Many of the thousands of designs on Thingiverse are just for fun, and some are just a bit impractical. Others, though, are incredibly innovative, and incredibly useful, designs that could change the way so many of us live. Here’s five awesome and useful designs found on Thingiverse:

1.       3D printable bottle and screw cap – It’s exactly what it sounds like. While it may be the simplest design on this list, it may be the most practical too.

2.       Crossfire 2 – Crossfire 2 is a design for a DIY drone. You can 3D print all of the necessary frame pieces and necessary attachments for free. Of course you’ll have to supply a motor and camera. A nice alternative to most drones that cost at least four figures.

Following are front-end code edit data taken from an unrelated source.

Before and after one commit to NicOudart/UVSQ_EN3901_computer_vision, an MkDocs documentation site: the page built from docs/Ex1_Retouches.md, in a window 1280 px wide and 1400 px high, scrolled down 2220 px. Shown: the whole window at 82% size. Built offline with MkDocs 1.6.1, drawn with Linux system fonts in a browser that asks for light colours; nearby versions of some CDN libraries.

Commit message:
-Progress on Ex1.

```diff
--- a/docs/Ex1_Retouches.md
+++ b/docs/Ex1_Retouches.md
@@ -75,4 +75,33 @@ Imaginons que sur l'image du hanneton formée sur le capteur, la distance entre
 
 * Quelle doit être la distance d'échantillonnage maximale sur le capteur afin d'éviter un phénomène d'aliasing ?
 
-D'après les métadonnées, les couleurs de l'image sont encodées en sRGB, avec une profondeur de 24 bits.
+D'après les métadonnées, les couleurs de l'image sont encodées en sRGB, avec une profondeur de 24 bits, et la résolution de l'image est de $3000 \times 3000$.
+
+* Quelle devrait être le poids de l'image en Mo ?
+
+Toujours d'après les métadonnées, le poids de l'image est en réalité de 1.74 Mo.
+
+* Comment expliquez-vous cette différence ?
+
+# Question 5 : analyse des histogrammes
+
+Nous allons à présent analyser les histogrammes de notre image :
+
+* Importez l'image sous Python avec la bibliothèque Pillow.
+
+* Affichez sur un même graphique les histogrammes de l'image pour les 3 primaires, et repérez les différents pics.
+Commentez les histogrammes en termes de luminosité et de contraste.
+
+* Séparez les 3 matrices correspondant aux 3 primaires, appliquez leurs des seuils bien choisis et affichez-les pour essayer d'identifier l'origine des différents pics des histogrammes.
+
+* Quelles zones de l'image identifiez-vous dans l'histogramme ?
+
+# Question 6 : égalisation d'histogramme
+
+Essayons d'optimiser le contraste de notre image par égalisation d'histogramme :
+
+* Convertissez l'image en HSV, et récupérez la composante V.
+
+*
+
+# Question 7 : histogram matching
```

3.       Left hand robot InMoov – InMoov is an animatronic, controllable robot hand. It’s a great combination of 3D printing tech and robotic tech. While maybe not practical in its current form, projects like InMoov are the first generation of fully functional DIY animatronics. Promising for filmmakers, robot-makers and creepy animatronics enthusiasts everywhere. InMoov has a whole catalog of animatronics and animatronics accessories.

4.       Bird Feeder – A bird feeder: how simple, right? But who doesn’t want a mini-ecosystem thriving in their backyard? This bird feeder may be one of the great 3D printing projects that can actually compel you to get outside and away from your computer. It’s also one of the only 3D printing projects that might get your grandfather interested in computers.

5.       Buckle – You know those plastic buckles on your backpack or suitcase you’re always breaking? Well, with a 3D printer and these blueprints from Proto3000 you can print yourself a brand new one, or a few, or as many as you want.